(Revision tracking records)
■ ■ ■ ■ ■ ■ ■

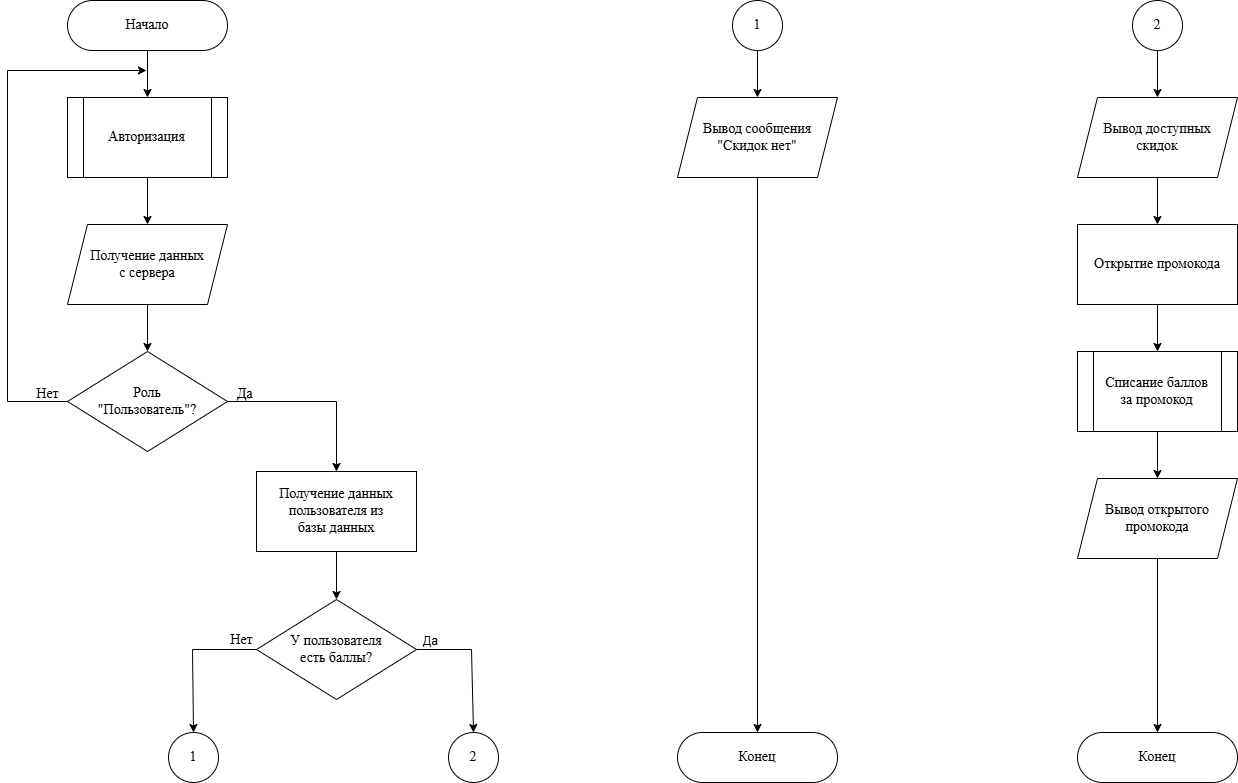
This is stuff_diploma/BlockScheme_promo.png from DimaXDD/WasteWise, a draw.io export, as it was before one commit. Source tidied: cells renumbered, new cells last; positions are measured from the earlier drawing's top-left corner, leaving out a move shared by most shapes.
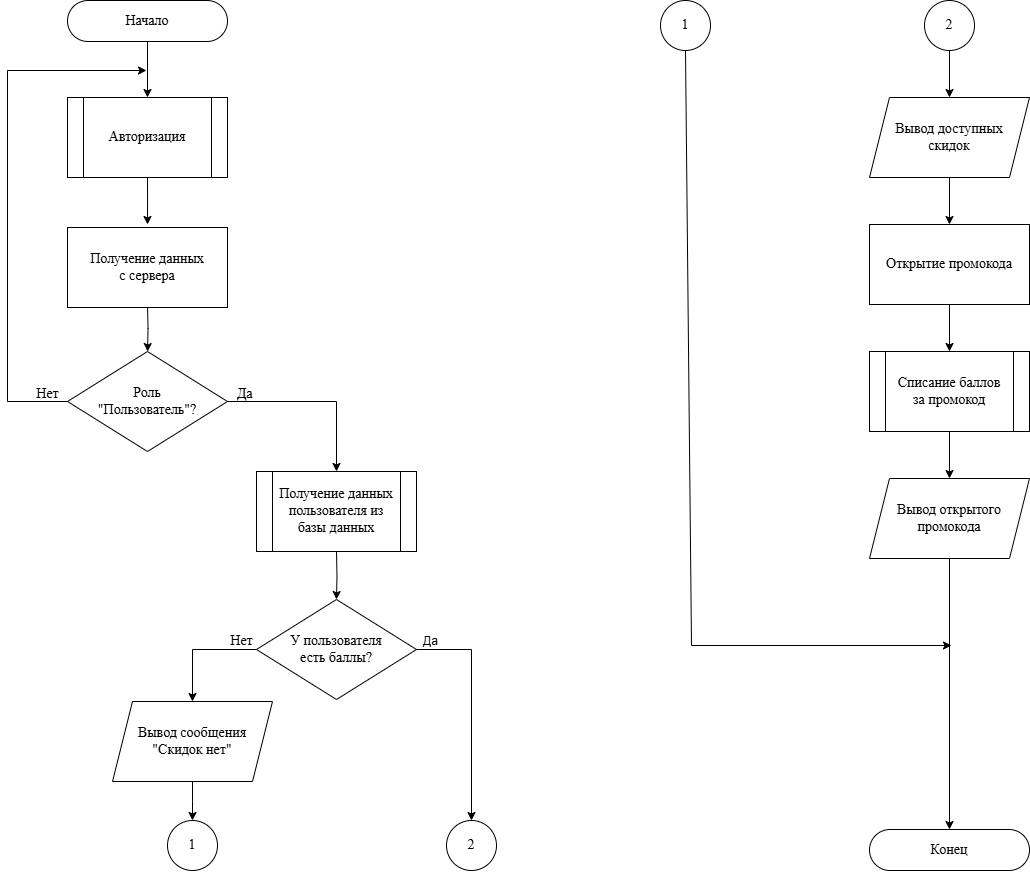
The same file after the commit.

What changed in the source:
```diff
@@ -6,19 +6,20 @@
       <mxGeometry relative="1" as="geometry" />
     </mxCell>
     <mxCell id="3" value="Начало" style="rounded=1;whiteSpace=wrap;html=1;strokeWidth=1;arcSize=50;fontSize=14;fontFamily=Times New Roman;" parent="1" vertex="1">
-      <mxGeometry x="60" width="160" height="50" as="geometry" />
+      <mxGeometry x="60" width="160" height="41" as="geometry" />
     </mxCell>
-    <mxCell id="4" style="edgeStyle=orthogonalEdgeStyle;rounded=0;jettySize=auto;html=1;fontFamily=Times New Roman;" parent="1" edge="1" source="5" target="6">
-      <mxGeometry relative="1" as="geometry" />
+    <mxCell id="4" style="edgeStyle=orthogonalEdgeStyle;rounded=0;jettySize=auto;html=1;fontFamily=Times New Roman;" parent="1" edge="1" target="6">
+      <mxGeometry relative="1" as="geometry">
+        <mxPoint x="140" y="304" as="sourcePoint" />
+      </mxGeometry>
     </mxCell>
-    <mxCell id="5" value="Получение данных&lt;div&gt;с сервера&lt;/div&gt;" style="shape=parallelogram;perimeter=parallelogramPerimeter;whiteSpace=wrap;html=1;fixedSize=1;fontSize=14;fontFamily=Times New Roman;" parent="1" vertex="1">
-      <mxGeometry x="60" y="224" width="160" height="80" as="geometry" />
-    </mxCell>
     <mxCell id="6" value="Роль&lt;div&gt;&quot;Пользователь&quot;?&lt;/div&gt;" style="rhombus;whiteSpace=wrap;html=1;fontSize=14;fontFamily=Times New Roman;" parent="1" vertex="1">
       <mxGeometry x="60" y="351" width="160" height="100" as="geometry" />
     </mxCell>
-    <mxCell id="7" style="edgeStyle=orthogonalEdgeStyle;rounded=0;jettySize=auto;html=1;fontFamily=Times New Roman;exitX=0.5;exitY=1;exitDx=0;exitDy=0;" parent="1" edge="1" source="30" target="5">
-      <mxGeometry relative="1" as="geometry" />
+    <mxCell id="7" style="edgeStyle=orthogonalEdgeStyle;rounded=0;jettySize=auto;html=1;fontFamily=Times New Roman;exitX=0.5;exitY=1;exitDx=0;exitDy=0;" parent="1" edge="1" source="30">
+      <mxGeometry relative="1" as="geometry">
+        <mxPoint x="140" y="224" as="targetPoint" />
+      </mxGeometry>
     </mxCell>
     <mxCell id="8" style="endArrow=classic;html=1;rounded=0;exitX=0;exitY=0.5;exitDx=0;exitDy=0;fontFamily=Times New Roman;" parent="1" edge="1" source="6">
       <mxGeometry relative="1" as="geometry">
@@ -32,14 +33,14 @@
     <mxCell id="9" value="Нет" style="text;html=1;align=center;verticalAlign=middle;strokeColor=none;fillColor=none;fontFamily=Times New Roman;fontSize=14;" parent="1" vertex="1">
       <mxGeometry x="20" y="379" width="40" height="29" as="geometry" />
     </mxCell>
-    <mxCell id="10" style="edgeStyle=orthogonalEdgeStyle;rounded=0;jettySize=auto;html=1;" parent="1" edge="1" source="11" target="14">
-      <mxGeometry relative="1" as="geometry" />
+    <mxCell id="10" style="edgeStyle=orthogonalEdgeStyle;rounded=0;jettySize=auto;html=1;" parent="1" edge="1" target="14">
+      <mxGeometry relative="1" as="geometry">
+        <mxPoint x="329" y="551" as="sourcePoint" />
+      </mxGeometry>
     </mxCell>
-    <mxCell id="11" value="Получение данных&lt;div&gt;пользователя из&lt;/div&gt;&lt;div&gt;базы данных&lt;/div&gt;" style="rounded=0;whiteSpace=wrap;html=1;fontSize=14;fontFamily=Times New Roman;" parent="1" vertex="1">
-      <mxGeometry x="249" y="471" width="160" height="80" as="geometry" />
-    </mxCell>
-    <mxCell id="12" style="endArrow=classic;html=1;rounded=0;exitX=1;exitY=0.5;exitDx=0;exitDy=0;entryX=0.5;entryY=0;entryDx=0;entryDy=0;" parent="1" edge="1" source="6" target="11">
+    <mxCell id="12" style="endArrow=classic;html=1;rounded=0;exitX=1;exitY=0.5;exitDx=0;exitDy=0;entryX=0.5;entryY=0;entryDx=0;entryDy=0;" parent="1" edge="1" source="6">
       <mxGeometry relative="1" as="geometry">
+        <mxPoint x="329" y="471" as="targetPoint" />
         <Array as="points">
           <mxPoint x="329" y="401" />
         </Array>
@@ -51,7 +52,7 @@
     <mxCell id="14" value="У пользователя&lt;div&gt;есть баллы?&lt;/div&gt;" style="rhombus;whiteSpace=wrap;html=1;fontSize=14;fontFamily=Times New Roman;" parent="1" vertex="1">
       <mxGeometry x="249" y="599" width="160" height="100" as="geometry" />
     </mxCell>
-    <mxCell id="15" style="endArrow=classic;html=1;rounded=0;exitX=0;exitY=0.5;exitDx=0;exitDy=0;entryX=0.5;entryY=0;entryDx=0;entryDy=0;" parent="1" edge="1" source="14" target="19">
+    <mxCell id="15" style="endArrow=classic;html=1;rounded=0;exitX=0;exitY=0.5;exitDx=0;exitDy=0;entryX=0.5;entryY=0;entryDx=0;entryDy=0;" parent="1" edge="1" source="14" target="24">
       <mxGeometry relative="1" as="geometry">
         <Array as="points">
           <mxPoint x="185" y="649" />
@@ -61,17 +62,11 @@
     <mxCell id="16" value="Нет" style="text;html=1;align=center;verticalAlign=middle;strokeColor=none;fillColor=none;fontFamily=Times New Roman;fontSize=14;" parent="1" vertex="1">
       <mxGeometry x="214" y="626" width="40" height="29" as="geometry" />
     </mxCell>
-    <mxCell id="17" style="edgeStyle=orthogonalEdgeStyle;rounded=0;jettySize=auto;html=1;" parent="1" edge="1" source="18" target="24">
-      <mxGeometry relative="1" as="geometry" />
-    </mxCell>
     <mxCell id="18" value="1" style="ellipse;whiteSpace=wrap;html=1;fontSize=14;fontFamily=Times New Roman;" parent="1" vertex="1">
-      <mxGeometry x="725" width="50" height="50" as="geometry" />
+      <mxGeometry x="160" y="820" width="50" height="50" as="geometry" />
     </mxCell>
-    <mxCell id="19" value="1" style="ellipse;whiteSpace=wrap;html=1;fontSize=14;fontFamily=Times New Roman;" parent="1" vertex="1">
-      <mxGeometry x="161" y="732" width="50" height="50" as="geometry" />
-    </mxCell>
     <mxCell id="20" value="2" style="ellipse;whiteSpace=wrap;html=1;fontSize=14;fontFamily=Times New Roman;" parent="1" vertex="1">
-      <mxGeometry x="441" y="732" width="50" height="50" as="geometry" />
+      <mxGeometry x="439" y="820" width="50" height="50" as="geometry" />
     </mxCell>
     <mxCell id="21" style="endArrow=classic;html=1;rounded=0;exitX=1;exitY=0.5;exitDx=0;exitDy=0;entryX=0.5;entryY=0;entryDx=0;entryDy=0;" parent="1" edge="1" source="14" target="20">
       <mxGeometry relative="1" as="geometry">
@@ -83,26 +78,23 @@
     <mxCell id="22" value="Да" style="text;html=1;align=center;verticalAlign=middle;strokeColor=none;fillColor=none;" parent="1" vertex="1">
       <mxGeometry x="406" y="627.5" width="33" height="26" as="geometry" />
     </mxCell>
-    <mxCell id="23" style="edgeStyle=orthogonalEdgeStyle;rounded=0;jettySize=auto;html=1;exitX=0.5;exitY=1;exitDx=0;exitDy=0;entryX=0.5;entryY=0;entryDx=0;entryDy=0;" parent="1" edge="1" source="24" target="25">
-      <mxGeometry relative="1" as="geometry" />
-    </mxCell>
+    <mxCell id="38" style="edgeStyle=orthogonalEdgeStyle;rounded=0;jettySize=auto;html=1;" parent="1" edge="1" source="24" target="18">
+      <mxGeometry relative="1" as="geometry" />
+    </mxCell>
     <mxCell id="24" value="Вывод сообщения&lt;div&gt;&quot;Скидок нет&quot;&lt;/div&gt;" style="shape=parallelogram;perimeter=parallelogramPerimeter;whiteSpace=wrap;html=1;fixedSize=1;fontSize=14;fontFamily=Times New Roman;" parent="1" vertex="1">
-      <mxGeometry x="670" y="97" width="160" height="80" as="geometry" />
+      <mxGeometry x="105" y="701" width="160" height="80" as="geometry" />
     </mxCell>
-    <mxCell id="25" value="Конец" style="rounded=1;whiteSpace=wrap;html=1;strokeWidth=1;arcSize=50;fontSize=14;fontFamily=Times New Roman;" parent="1" vertex="1">
-      <mxGeometry x="670" y="732" width="160" height="50" as="geometry" />
-    </mxCell>
     <mxCell id="26" style="edgeStyle=orthogonalEdgeStyle;rounded=0;jettySize=auto;html=1;" parent="1" edge="1" source="27" target="29">
       <mxGeometry relative="1" as="geometry" />
     </mxCell>
     <mxCell id="27" value="2" style="ellipse;whiteSpace=wrap;html=1;fontSize=14;fontFamily=Times New Roman;" parent="1" vertex="1">
-      <mxGeometry x="1125" width="50" height="50" as="geometry" />
+      <mxGeometry x="917" width="50" height="50" as="geometry" />
     </mxCell>
     <mxCell id="28" style="edgeStyle=orthogonalEdgeStyle;rounded=0;jettySize=auto;html=1;" parent="1" edge="1" source="29" target="32">
       <mxGeometry relative="1" as="geometry" />
     </mxCell>
     <mxCell id="29" value="Вывод доступных&lt;div&gt;скидок&lt;/div&gt;" style="shape=parallelogram;perimeter=parallelogramPerimeter;whiteSpace=wrap;html=1;fixedSize=1;fontSize=14;fontFamily=Times New Roman;" parent="1" vertex="1">
-      <mxGeometry x="1070" y="97" width="160" height="80" as="geometry" />
+      <mxGeometry x="862" y="97" width="160" height="80" as="geometry" />
     </mxCell>
     <mxCell id="30" value="Авторизация" style="shape=process;whiteSpace=wrap;html=1;backgroundOutline=1;fontSize=14;fontFamily=Times New Roman;" parent="1" vertex="1">
       <mxGeometry x="60" y="97" width="160" height="80" as="geometry" />
@@ -111,22 +103,39 @@
       <mxGeometry relative="1" as="geometry" />
     </mxCell>
     <mxCell id="32" value="Открытие промокода" style="rounded=0;whiteSpace=wrap;html=1;fontSize=14;fontFamily=Times New Roman;" parent="1" vertex="1">
-      <mxGeometry x="1070" y="224" width="160" height="80" as="geometry" />
+      <mxGeometry x="862" y="224" width="160" height="80" as="geometry" />
     </mxCell>
     <mxCell id="33" style="edgeStyle=orthogonalEdgeStyle;rounded=0;jettySize=auto;html=1;" parent="1" edge="1" source="34" target="35">
       <mxGeometry relative="1" as="geometry" />
     </mxCell>
     <mxCell id="34" value="Списание баллов&lt;div&gt;за промокод&lt;/div&gt;" style="shape=process;whiteSpace=wrap;html=1;backgroundOutline=1;fontSize=14;fontFamily=Times New Roman;" parent="1" vertex="1">
-      <mxGeometry x="1070" y="351" width="160" height="80" as="geometry" />
+      <mxGeometry x="862" y="351" width="160" height="80" as="geometry" />
     </mxCell>
     <mxCell id="35" value="Вывод открытого&lt;div&gt;промокода&lt;/div&gt;" style="shape=parallelogram;perimeter=parallelogramPerimeter;whiteSpace=wrap;html=1;fixedSize=1;fontSize=14;fontFamily=Times New Roman;" parent="1" vertex="1">
-      <mxGeometry x="1070" y="478" width="160" height="80" as="geometry" />
+      <mxGeometry x="862" y="478" width="160" height="80" as="geometry" />
     </mxCell>
-    <mxCell id="36" value="Конец" style="rounded=1;whiteSpace=wrap;html=1;strokeWidth=1;arcSize=50;fontSize=14;fontFamily=Times New Roman;" parent="1" vertex="1">
-      <mxGeometry x="1070" y="732" width="160" height="50" as="geometry" />
-    </mxCell>
-    <mxCell id="37" style="edgeStyle=orthogonalEdgeStyle;rounded=0;jettySize=auto;html=1;exitX=0.5;exitY=1;exitDx=0;exitDy=0;entryX=0.5;entryY=0;entryDx=0;entryDy=0;" parent="1" edge="1" source="35" target="36">
+    <mxCell id="37" style="edgeStyle=orthogonalEdgeStyle;rounded=0;jettySize=auto;html=1;exitX=0.5;exitY=1;exitDx=0;exitDy=0;entryX=0.5;entryY=0;entryDx=0;entryDy=0;" parent="1" edge="1" source="35" target="40">
       <mxGeometry relative="1" as="geometry" />
     </mxCell>
+    <mxCell id="5" value="Получение данных&lt;div&gt;с сервера&lt;/div&gt;" style="rounded=0;whiteSpace=wrap;html=1;fontSize=14;fontFamily=Times New Roman;" parent="1" vertex="1">
+      <mxGeometry x="60" y="227" width="160" height="80" as="geometry" />
+    </mxCell>
+    <mxCell id="11" value="Получение данных&lt;div&gt;пользователя из&lt;/div&gt;&lt;div&gt;базы данных&lt;/div&gt;" style="shape=process;whiteSpace=wrap;html=1;backgroundOutline=1;fontSize=14;fontFamily=Times New Roman;" parent="1" vertex="1">
+      <mxGeometry x="249" y="471" width="160" height="80" as="geometry" />
+    </mxCell>
+    <mxCell id="19" value="1" style="ellipse;whiteSpace=wrap;html=1;fontSize=14;fontFamily=Times New Roman;" parent="1" vertex="1">
+      <mxGeometry x="653" width="50" height="50" as="geometry" />
+    </mxCell>
+    <mxCell id="39" style="endArrow=classic;html=1;rounded=0;exitX=0.5;exitY=1;exitDx=0;exitDy=0;" parent="1" edge="1" source="19">
+      <mxGeometry relative="1" as="geometry">
+        <mxPoint x="944" y="645" as="targetPoint" />
+        <Array as="points">
+          <mxPoint x="684" y="645" />
+        </Array>
+      </mxGeometry>
+    </mxCell>
+    <mxCell id="40" value="Конец" style="rounded=1;whiteSpace=wrap;html=1;strokeWidth=1;arcSize=50;fontSize=14;fontFamily=Times New Roman;" parent="1" vertex="1">
+      <mxGeometry x="862" y="829" width="160" height="41" as="geometry" />
+    </mxCell>
   </root>
 </mxGraphModel>
```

■ ■ ■ ■ ■ ■ ■

- **ACTIVITY**: Copy all lines above where "Получение" is present.

- **ANSWER TO THIS EXERCISE**:
-    <mxCell id="5" value="Получение данных&lt;div&gt;с сервера&lt;/div&gt;" style="shape=parallelogram;perimeter=parallelogramPerimeter;whiteSpace=wrap;html=1;fixedSize=1;fontSize=14;fontFamily=Times New Roman;" parent="1" vertex="1">
-    <mxCell id="11" value="Получение данных&lt;div&gt;пользователя из&lt;/div&gt;&lt;div&gt;базы данных&lt;/div&gt;" style="rounded=0;whiteSpace=wrap;html=1;fontSize=14;fontFamily=Times New Roman;" parent="1" vertex="1">
+    <mxCell id="5" value="Получение данных&lt;div&gt;с сервера&lt;/div&gt;" style="rounded=0;whiteSpace=wrap;html=1;fontSize=14;fontFamily=Times New Roman;" parent="1" vertex="1">
+    <mxCell id="11" value="Получение данных&lt;div&gt;пользователя из&lt;/div&gt;&lt;div&gt;базы данных&lt;/div&gt;" style="shape=process;whiteSpace=wrap;html=1;backgroundOutline=1;fontSize=14;fontFamily=Times New Roman;" parent="1" vertex="1">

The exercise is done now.